**Task**
Return all the data, word for word.

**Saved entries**
::::
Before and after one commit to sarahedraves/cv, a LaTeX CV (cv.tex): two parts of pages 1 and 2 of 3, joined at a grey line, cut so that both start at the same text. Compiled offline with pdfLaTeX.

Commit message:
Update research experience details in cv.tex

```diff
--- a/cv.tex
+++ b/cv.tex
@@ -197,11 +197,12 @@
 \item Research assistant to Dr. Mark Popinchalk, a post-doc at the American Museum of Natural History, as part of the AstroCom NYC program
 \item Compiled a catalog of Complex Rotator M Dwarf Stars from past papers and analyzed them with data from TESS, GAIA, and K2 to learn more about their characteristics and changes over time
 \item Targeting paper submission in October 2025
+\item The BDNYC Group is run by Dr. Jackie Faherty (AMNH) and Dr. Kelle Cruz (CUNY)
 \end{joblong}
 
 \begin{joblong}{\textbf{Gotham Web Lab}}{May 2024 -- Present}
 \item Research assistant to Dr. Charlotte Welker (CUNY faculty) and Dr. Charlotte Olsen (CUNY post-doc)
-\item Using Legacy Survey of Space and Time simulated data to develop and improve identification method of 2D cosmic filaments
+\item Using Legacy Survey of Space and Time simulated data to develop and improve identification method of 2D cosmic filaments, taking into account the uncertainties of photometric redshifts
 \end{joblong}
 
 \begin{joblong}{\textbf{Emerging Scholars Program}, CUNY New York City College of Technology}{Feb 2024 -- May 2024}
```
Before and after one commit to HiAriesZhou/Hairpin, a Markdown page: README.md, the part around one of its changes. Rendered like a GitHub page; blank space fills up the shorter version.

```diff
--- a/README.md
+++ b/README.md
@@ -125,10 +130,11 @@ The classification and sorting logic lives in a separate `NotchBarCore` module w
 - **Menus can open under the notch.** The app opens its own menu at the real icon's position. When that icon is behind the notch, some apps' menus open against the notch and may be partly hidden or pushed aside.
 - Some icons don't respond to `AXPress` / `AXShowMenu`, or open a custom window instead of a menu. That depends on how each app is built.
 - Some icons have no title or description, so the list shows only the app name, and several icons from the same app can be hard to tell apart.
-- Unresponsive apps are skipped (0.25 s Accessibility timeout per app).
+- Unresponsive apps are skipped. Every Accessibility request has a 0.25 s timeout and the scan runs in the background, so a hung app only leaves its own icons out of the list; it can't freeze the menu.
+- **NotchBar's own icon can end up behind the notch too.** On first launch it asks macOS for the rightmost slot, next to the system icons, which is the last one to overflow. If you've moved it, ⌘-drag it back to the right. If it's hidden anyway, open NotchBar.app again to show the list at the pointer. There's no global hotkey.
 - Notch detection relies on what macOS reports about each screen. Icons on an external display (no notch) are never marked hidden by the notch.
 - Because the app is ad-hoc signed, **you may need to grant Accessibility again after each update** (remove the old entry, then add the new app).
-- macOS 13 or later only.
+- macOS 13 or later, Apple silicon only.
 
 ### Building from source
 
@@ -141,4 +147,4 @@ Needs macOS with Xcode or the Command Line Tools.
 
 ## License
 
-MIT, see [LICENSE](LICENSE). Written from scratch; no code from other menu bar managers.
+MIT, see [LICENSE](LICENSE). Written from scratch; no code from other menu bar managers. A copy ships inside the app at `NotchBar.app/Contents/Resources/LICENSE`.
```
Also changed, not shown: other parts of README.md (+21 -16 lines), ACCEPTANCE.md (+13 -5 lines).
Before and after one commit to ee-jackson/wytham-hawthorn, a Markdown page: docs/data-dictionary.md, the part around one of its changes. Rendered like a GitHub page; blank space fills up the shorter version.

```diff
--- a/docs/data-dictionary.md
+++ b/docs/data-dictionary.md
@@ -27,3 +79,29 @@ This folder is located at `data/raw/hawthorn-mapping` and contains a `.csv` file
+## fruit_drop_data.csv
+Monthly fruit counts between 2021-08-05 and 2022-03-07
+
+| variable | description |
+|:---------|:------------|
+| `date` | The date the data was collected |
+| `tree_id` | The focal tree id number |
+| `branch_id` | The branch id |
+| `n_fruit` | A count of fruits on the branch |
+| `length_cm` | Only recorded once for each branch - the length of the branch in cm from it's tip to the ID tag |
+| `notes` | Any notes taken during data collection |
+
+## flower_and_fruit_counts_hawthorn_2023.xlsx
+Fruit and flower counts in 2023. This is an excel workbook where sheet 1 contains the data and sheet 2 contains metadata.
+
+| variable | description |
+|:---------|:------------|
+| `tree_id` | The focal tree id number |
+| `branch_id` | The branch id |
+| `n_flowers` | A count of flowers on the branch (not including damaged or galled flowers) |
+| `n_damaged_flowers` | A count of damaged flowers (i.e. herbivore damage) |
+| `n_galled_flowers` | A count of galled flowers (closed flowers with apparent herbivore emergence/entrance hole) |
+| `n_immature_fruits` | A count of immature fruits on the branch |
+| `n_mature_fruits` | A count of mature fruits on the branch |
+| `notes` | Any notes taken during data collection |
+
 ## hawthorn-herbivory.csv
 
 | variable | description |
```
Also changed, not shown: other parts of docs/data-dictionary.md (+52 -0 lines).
::::
**Written response**
Before and after one commit to sarahedraves/cv, a LaTeX CV (cv.tex): two parts of pages 1 and 2 of 3, joined at a grey line, cut so that both start at the same text. Compiled offline with pdfLaTeX.

Commit message:
Update research experience details in cv.tex

```diff
--- a/cv.tex
+++ b/cv.tex
@@ -197,11 +197,12 @@
 \item Research assistant to Dr. Mark Popinchalk, a post-doc at the American Museum of Natural History, as part of the AstroCom NYC program
 \item Compiled a catalog of Complex Rotator M Dwarf Stars from past papers and analyzed them with data from TESS, GAIA, and K2 to learn more about their characteristics and changes over time
 \item Targeting paper submission in October 2025
+\item The BDNYC Group is run by Dr. Jackie Faherty (AMNH) and Dr. Kelle Cruz (CUNY)
 \end{joblong}
 
 \begin{joblong}{\textbf{Gotham Web Lab}}{May 2024 -- Present}
 \item Research assistant to Dr. Charlotte Welker (CUNY faculty) and Dr. Charlotte Olsen (CUNY post-doc)
-\item Using Legacy Survey of Space and Time simulated data to develop and improve identification method of 2D cosmic filaments
+\item Using Legacy Survey of Space and Time simulated data to develop and improve identification method of 2D cosmic filaments, taking into account the uncertainties of photometric redshifts
 \end{joblong}
 
 \begin{joblong}{\textbf{Emerging Scholars Program}, CUNY New York City College of Technology}{Feb 2024 -- May 2024}
```
Before and after one commit to HiAriesZhou/Hairpin, a Markdown page: README.md, the part around one of its changes. Rendered like a GitHub page; blank space fills up the shorter version.

```diff
--- a/README.md
+++ b/README.md
@@ -125,10 +130,11 @@ The classification and sorting logic lives in a separate `NotchBarCore` module w
 - **Menus can open under the notch.** The app opens its own menu at the real icon's position. When that icon is behind the notch, some apps' menus open against the notch and may be partly hidden or pushed aside.
 - Some icons don't respond to `AXPress` / `AXShowMenu`, or open a custom window instead of a menu. That depends on how each app is built.
 - Some icons have no title or description, so the list shows only the app name, and several icons from the same app can be hard to tell apart.
-- Unresponsive apps are skipped (0.25 s Accessibility timeout per app).
+- Unresponsive apps are skipped. Every Accessibility request has a 0.25 s timeout and the scan runs in the background, so a hung app only leaves its own icons out of the list; it can't freeze the menu.
+- **NotchBar's own icon can end up behind the notch too.** On first launch it asks macOS for the rightmost slot, next to the system icons, which is the last one to overflow. If you've moved it, ⌘-drag it back to the right. If it's hidden anyway, open NotchBar.app again to show the list at the pointer. There's no global hotkey.
 - Notch detection relies on what macOS reports about each screen. Icons on an external display (no notch) are never marked hidden by the notch.
 - Because the app is ad-hoc signed, **you may need to grant Accessibility again after each update** (remove the old entry, then add the new app).
-- macOS 13 or later only.
+- macOS 13 or later, Apple silicon only.
 
 ### Building from source
 
@@ -141,4 +147,4 @@ Needs macOS with Xcode or the Command Line Tools.
 
 ## License
 
-MIT, see [LICENSE](LICENSE). Written from scratch; no code from other menu bar managers.
+MIT, see [LICENSE](LICENSE). Written from scratch; no code from other menu bar managers. A copy ships inside the app at `NotchBar.app/Contents/Resources/LICENSE`.
```
Also changed, not shown: other parts of README.md (+21 -16 lines), ACCEPTANCE.md (+13 -5 lines).
Before and after one commit to ee-jackson/wytham-hawthorn, a Markdown page: docs/data-dictionary.md, the part around one of its changes. Rendered like a GitHub page; blank space fills up the shorter version.

```diff
--- a/docs/data-dictionary.md
+++ b/docs/data-dictionary.md
@@ -27,3 +79,29 @@ This folder is located at `data/raw/hawthorn-mapping` and contains a `.csv` file
+## fruit_drop_data.csv
+Monthly fruit counts between 2021-08-05 and 2022-03-07
+
+| variable | description |
+|:---------|:------------|
+| `date` | The date the data was collected |
+| `tree_id` | The focal tree id number |
+| `branch_id` | The branch id |
+| `n_fruit` | A count of fruits on the branch |
+| `length_cm` | Only recorded once for each branch - the length of the branch in cm from it's tip to the ID tag |
+| `notes` | Any notes taken during data collection |
+
+## flower_and_fruit_counts_hawthorn_2023.xlsx
+Fruit and flower counts in 2023. This is an excel workbook where sheet 1 contains the data and sheet 2 contains metadata.
+
+| variable | description |
+|:---------|:------------|
+| `tree_id` | The focal tree id number |
+| `branch_id` | The branch id |
+| `n_flowers` | A count of flowers on the branch (not including damaged or galled flowers) |
+| `n_damaged_flowers` | A count of damaged flowers (i.e. herbivore damage) |
+| `n_galled_flowers` | A count of galled flowers (closed flowers with apparent herbivore emergence/entrance hole) |
+| `n_immature_fruits` | A count of immature fruits on the branch |
+| `n_mature_fruits` | A count of mature fruits on the branch |
+| `notes` | Any notes taken during data collection |
+
 ## hawthorn-herbivory.csv
 
 | variable | description |
```
Also changed, not shown: other parts of docs/data-dictionary.md (+52 -0 lines).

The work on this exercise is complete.